# Easy limit problem

1. Feb 25, 2008

### tony873004

$$\mathop {\lim }\limits_{t \to 1} \,\frac{{t - 1}}{{t^2 - 1}}$$

I thought we were taught to simply divide the coefficients of the highest term, in this case, 0t2 for the numerator and 1 t2 for the denominator. 0/1=0. But I know the limit is 0.5 from substituting 0.9999999999 for t in my calculator.

I must be getting this "coefficient of highest term" method mixed up with something else. Why doesn't it work here?
1. The problem statement, all variables and given/known data

2. Relevant equations

3. The attempt at a solution

2. Feb 25, 2008

### sutupidmath

well what u need to do is
$$t^{2}-1=(t-1)(t+1)$$
can u go from here?
This is just the difference of squares. Its general form is:

$$a^{2}-b^{2}=(a-b)(a+b)$$

Last edited: Feb 25, 2008
3. Feb 25, 2008

### HallsofIvy

Staff Emeritus
I strongly suspect you were taught that for limits as t goes to infinity! That is not the problem here.

4. Feb 26, 2008

### tony873004

Thanks for the explanation, sutupid.

You're probably right, Halls. I'll never forget this now.
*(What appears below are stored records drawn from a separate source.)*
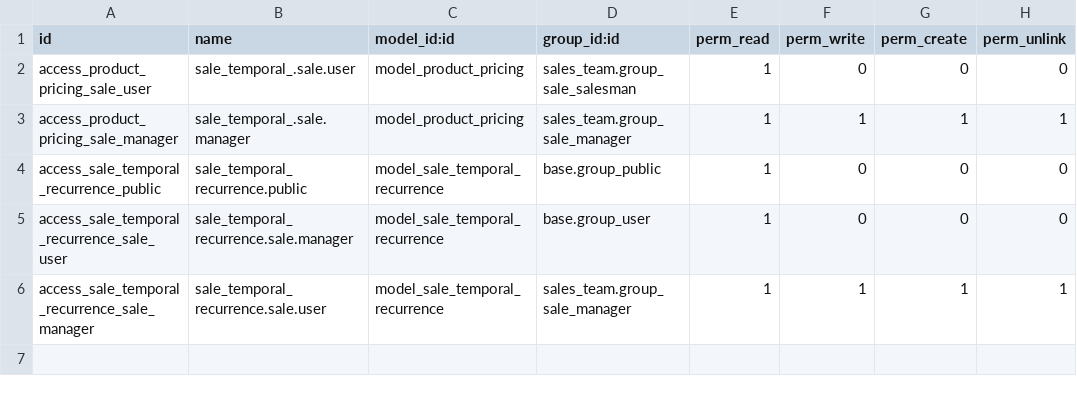
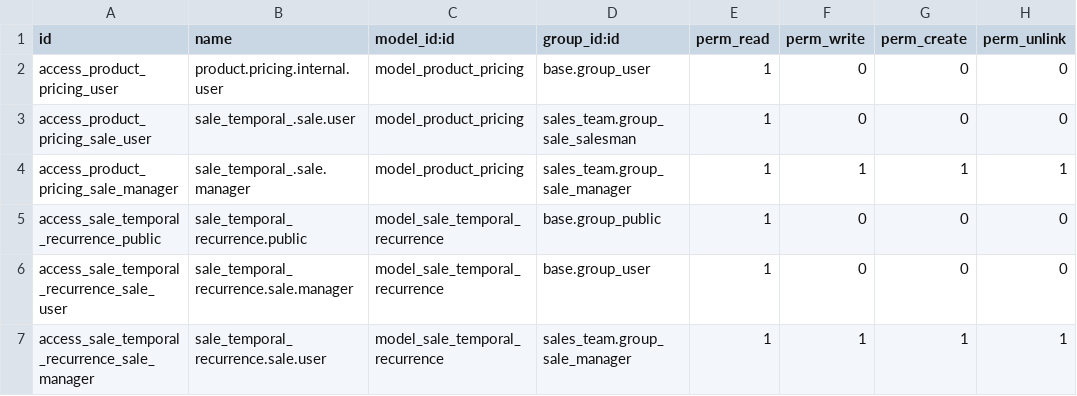
Before and after one commit to Raniani-lab/enterpriise, a CSV file: sale_temporal/security/ir.model.access.csv, drawn as a sheet.

Commit message:
[FIX] sale_temporal: access error on opening product form
before this commit, if the user doesn't have access to
sales application and if tries to open the product form
view, access error is shown on rental.pricing model

scenario:
* create or edit a product and set rental pricing
* now login with a user having no access in sales
* open product form
* access error

after this commit, no access error wont be shown
to users on opening the product form.

closes odoo/enterprise#48357

X-original-commit: e3e6b759ee68701b11ffec6963edb9356fa14205
Signed-off-by: Victor Feyens (vfe) <vfe@odoo.com>

```diff
--- a/sale_temporal/security/ir.model.access.csv
+++ b/sale_temporal/security/ir.model.access.csv
@@ -1,2 +1,3 @@
 id,name,model_id:id,group_id:id,perm_read,perm_write,perm_create,perm_unlink
+access_product_pricing_user,product.pricing.internal.user,model_product_pricing,base.group_user,1,0,0,0
 access_product_pricing_sale_user,sale_temporal_.sale.user,model_product_pricing,sales_team.group_sale_salesman,1,0,0,0
```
This was part of a larger problem in Calc III. That's the problem with Calc III. Every now and then they assume you remember your Calc I :)

5. Feb 26, 2008
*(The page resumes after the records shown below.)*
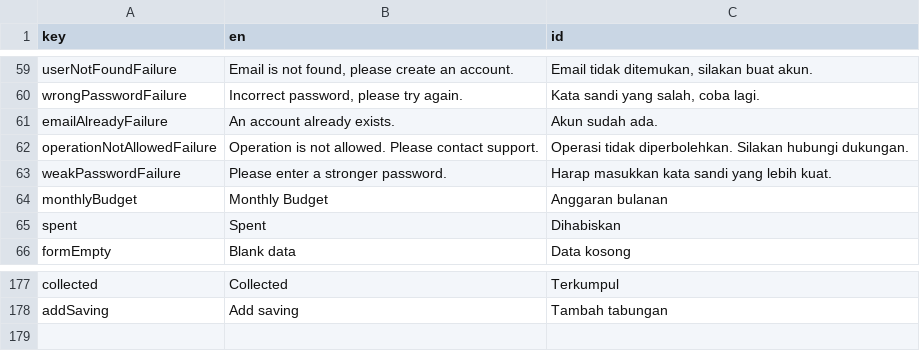
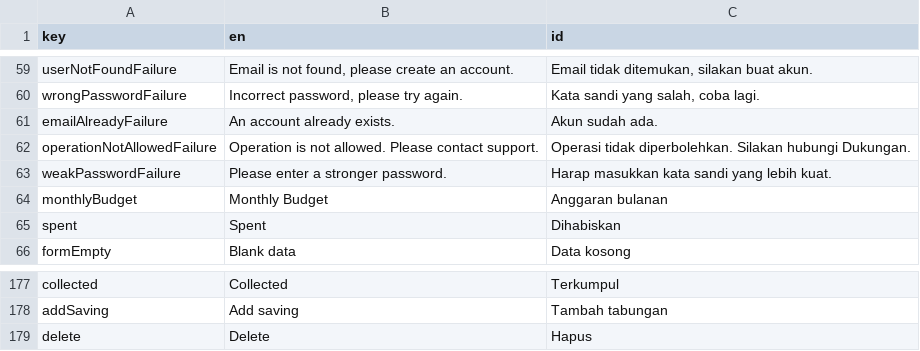
Before and after one commit to mayudevID/cling, a CSV file: lib/resources/localization/localization_cling.csv, drawn as a sheet; only a part is shown, gaps mark what is left out.

```diff
--- a/lib/resources/localization/localization_cling.csv
+++ b/lib/resources/localization/localization_cling.csv
@@ -61,3 +61,3 @@ wrongPasswordFailure,"Incorrect password, please try again.","Kata sandi yang sa
 emailAlreadyFailure,An account already exists.,Akun sudah ada.
-operationNotAllowedFailure,Operation is not allowed. Please contact support.,Operasi tidak diperbolehkan. Silakan hubungi dukungan.
+operationNotAllowedFailure,Operation is not allowed. Please contact support.,Operasi tidak diperbolehkan. Silakan hubungi Dukungan.
 weakPasswordFailure,Please enter a stronger password.,Harap masukkan kata sandi yang lebih kuat.
@@ -178 +178,2 @@ collected,Collected,Terkumpul
 addSaving,Add saving,Tambah tabungan
+delete,Delete,Hapus
```
Also changed, not shown: 11 other files.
### sutupidmath

Honestly, this had almost nothing to do with calc I, it was just a simple algebra trick!

6. Feb 26, 2008

### HallsofIvy

Staff Emeritus
Well, the tiny part about finding the limit might be from calculus I!
(And you did say "almost nothing".)

7. Feb 26, 2008

### tony873004

Algebra class was 20 years ago for me. Everything I currently know about Algebra I learned in Calc I.